--- Input records Enclosed Below ---
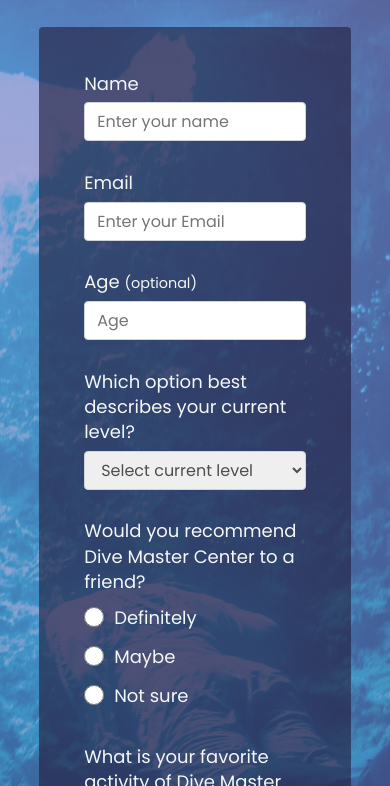
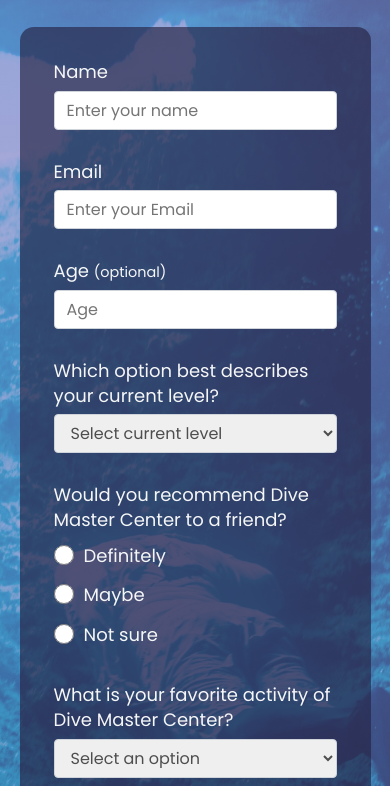
Before and after one commit to maximoab/Dive-Survey-Form, a plain HTML site: page index.html in a window 390 px wide. Shown: the part 204-990 px from the top of the page. Drawn offline with Linux system fonts and the light colour scheme.

Commit message:
Set padding and margin to form for mobile

```diff
--- a/styles.css
+++ b/styles.css
@@ -52,12 +52,19 @@
 
 form {
   margin: 0 auto;
-  padding: 2.7rem;
+  padding: 3.7rem;
   width: 80vw;
   max-width: 720px;
   min-width: 300px;
   background-color: #252445a8;
-  border-radius: 4px;
+  border-radius: 14px;
+}
+
+@media screen and (max-width:450px) {
+  form {
+    padding: 2rem;
+    width: 90vw;
+  }
 }
 
 form p {
```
--- End of Enclosed Input records ---
▶ [Assigned task]
An exact copy of the entries above is needed, with the pictures removed.

▶ [Exercise answer]
Before and after one commit to maximoab/Dive-Survey-Form, a plain HTML site: page index.html in a window 390 px wide. Shown: the part 204-990 px from the top of the page. Drawn offline with Linux system fonts and the light colour scheme.

Commit message:
Set padding and margin to form for mobile

```diff
--- a/styles.css
+++ b/styles.css
@@ -52,12 +52,19 @@
 
 form {
   margin: 0 auto;
-  padding: 2.7rem;
+  padding: 3.7rem;
   width: 80vw;
   max-width: 720px;
   min-width: 300px;
   background-color: #252445a8;
-  border-radius: 4px;
+  border-radius: 14px;
+}
+
+@media screen and (max-width:450px) {
+  form {
+    padding: 2rem;
+    width: 90vw;
+  }
 }
 
 form p {
```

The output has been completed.